Exercise brief: Those lines of the records that contain "beste" are to be located and copied.

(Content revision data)

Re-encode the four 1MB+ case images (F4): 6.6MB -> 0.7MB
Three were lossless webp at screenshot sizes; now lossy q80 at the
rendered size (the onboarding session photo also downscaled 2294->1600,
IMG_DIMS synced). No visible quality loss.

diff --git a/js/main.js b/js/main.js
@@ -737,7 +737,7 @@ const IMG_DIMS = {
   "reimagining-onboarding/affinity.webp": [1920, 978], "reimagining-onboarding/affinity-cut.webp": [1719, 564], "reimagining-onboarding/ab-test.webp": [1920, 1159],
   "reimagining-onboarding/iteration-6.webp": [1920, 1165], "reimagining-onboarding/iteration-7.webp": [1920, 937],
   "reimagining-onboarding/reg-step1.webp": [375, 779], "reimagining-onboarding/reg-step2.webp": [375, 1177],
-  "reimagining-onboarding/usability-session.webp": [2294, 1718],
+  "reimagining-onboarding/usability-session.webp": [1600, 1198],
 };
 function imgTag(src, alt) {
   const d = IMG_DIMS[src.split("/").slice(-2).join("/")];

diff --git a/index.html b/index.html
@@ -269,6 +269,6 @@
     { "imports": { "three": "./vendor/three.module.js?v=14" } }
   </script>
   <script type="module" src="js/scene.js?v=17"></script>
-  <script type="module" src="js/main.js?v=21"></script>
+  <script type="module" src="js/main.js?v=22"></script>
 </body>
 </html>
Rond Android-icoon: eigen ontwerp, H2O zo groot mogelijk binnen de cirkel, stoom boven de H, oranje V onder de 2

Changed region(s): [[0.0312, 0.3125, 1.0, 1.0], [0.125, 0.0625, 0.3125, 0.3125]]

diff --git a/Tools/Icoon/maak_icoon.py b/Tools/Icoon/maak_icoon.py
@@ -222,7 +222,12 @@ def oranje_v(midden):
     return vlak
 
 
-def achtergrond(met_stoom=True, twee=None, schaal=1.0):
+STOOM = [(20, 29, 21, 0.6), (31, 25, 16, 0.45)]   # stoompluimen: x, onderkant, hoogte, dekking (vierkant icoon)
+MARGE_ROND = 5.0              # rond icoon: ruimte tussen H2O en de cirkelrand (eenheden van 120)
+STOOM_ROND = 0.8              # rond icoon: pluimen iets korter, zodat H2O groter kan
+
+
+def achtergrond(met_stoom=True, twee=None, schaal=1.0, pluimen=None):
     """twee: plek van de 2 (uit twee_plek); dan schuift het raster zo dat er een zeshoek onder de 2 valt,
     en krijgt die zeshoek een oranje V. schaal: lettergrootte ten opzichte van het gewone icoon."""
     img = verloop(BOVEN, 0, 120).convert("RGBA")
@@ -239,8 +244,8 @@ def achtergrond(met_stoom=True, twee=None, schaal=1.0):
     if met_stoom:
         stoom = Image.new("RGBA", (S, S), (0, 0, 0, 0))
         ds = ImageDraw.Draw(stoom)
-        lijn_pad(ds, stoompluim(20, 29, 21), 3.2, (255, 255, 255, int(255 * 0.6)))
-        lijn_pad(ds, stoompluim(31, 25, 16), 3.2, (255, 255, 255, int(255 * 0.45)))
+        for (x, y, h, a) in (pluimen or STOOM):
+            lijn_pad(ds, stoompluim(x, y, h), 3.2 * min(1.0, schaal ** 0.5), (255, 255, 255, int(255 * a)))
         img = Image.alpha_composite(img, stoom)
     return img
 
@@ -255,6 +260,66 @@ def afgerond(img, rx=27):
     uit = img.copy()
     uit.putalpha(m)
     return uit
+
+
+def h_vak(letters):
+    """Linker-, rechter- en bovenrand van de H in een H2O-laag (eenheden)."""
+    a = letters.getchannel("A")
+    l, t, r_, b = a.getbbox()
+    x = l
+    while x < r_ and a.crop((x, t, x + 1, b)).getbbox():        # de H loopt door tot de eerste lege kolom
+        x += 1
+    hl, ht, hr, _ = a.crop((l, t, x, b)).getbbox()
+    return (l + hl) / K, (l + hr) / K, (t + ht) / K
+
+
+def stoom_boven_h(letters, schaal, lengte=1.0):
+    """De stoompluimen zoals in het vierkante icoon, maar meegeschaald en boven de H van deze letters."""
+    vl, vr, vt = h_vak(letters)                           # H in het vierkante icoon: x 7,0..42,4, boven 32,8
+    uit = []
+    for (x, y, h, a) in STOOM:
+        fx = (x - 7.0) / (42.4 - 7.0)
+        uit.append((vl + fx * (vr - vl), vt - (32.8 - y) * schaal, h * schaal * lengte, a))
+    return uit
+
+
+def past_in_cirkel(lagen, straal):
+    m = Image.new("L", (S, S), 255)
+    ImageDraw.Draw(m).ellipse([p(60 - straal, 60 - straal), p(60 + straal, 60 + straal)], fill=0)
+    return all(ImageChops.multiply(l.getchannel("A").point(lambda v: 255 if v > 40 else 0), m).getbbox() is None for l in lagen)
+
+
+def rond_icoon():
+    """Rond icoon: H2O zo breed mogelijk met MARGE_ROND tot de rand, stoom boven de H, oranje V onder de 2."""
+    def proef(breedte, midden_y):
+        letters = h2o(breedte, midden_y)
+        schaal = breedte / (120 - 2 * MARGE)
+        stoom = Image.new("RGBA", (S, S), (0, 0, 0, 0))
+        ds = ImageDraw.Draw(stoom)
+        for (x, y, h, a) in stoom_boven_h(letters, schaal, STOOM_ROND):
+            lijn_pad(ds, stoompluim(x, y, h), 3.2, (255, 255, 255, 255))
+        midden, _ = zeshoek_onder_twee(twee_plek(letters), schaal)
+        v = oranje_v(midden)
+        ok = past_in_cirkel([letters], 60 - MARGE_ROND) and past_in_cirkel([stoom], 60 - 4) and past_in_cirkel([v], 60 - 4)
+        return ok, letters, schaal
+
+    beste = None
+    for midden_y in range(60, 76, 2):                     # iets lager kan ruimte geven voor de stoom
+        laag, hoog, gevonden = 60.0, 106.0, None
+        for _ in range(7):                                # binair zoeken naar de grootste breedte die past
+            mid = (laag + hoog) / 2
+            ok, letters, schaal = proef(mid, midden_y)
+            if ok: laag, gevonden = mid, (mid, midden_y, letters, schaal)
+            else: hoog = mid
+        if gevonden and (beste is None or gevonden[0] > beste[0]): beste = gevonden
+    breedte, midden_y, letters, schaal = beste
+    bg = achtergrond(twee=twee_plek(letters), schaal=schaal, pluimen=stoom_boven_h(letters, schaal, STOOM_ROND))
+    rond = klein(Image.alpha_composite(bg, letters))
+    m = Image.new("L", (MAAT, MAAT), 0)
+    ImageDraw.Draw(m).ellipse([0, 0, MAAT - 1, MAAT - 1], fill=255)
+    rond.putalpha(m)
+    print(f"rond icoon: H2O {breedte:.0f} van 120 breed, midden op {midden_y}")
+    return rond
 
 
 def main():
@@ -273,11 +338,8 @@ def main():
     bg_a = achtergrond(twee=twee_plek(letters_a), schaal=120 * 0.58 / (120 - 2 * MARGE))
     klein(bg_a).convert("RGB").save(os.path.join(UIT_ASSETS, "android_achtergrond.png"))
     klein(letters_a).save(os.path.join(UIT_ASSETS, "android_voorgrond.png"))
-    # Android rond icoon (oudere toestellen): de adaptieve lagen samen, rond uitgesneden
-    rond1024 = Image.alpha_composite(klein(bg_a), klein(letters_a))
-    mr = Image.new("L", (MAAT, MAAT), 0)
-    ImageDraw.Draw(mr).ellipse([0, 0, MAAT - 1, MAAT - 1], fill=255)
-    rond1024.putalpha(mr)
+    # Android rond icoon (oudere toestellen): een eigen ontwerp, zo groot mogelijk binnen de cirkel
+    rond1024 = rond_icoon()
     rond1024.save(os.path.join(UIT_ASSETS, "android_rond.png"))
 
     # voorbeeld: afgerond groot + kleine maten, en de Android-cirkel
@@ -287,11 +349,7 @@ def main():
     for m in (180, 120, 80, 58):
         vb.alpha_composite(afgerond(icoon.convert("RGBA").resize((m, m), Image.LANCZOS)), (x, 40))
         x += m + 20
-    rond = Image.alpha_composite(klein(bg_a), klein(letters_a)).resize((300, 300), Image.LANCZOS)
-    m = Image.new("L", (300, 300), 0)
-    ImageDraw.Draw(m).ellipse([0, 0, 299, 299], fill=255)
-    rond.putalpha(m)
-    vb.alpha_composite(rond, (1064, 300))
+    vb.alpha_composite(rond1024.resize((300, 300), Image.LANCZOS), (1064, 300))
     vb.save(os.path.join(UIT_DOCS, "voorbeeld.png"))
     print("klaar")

Response to this task:
+    beste = None
+        if gevonden and (beste is None or gevonden[0] > beste[0]): beste = gevonden
+    breedte, midden_y, letters, schaal = beste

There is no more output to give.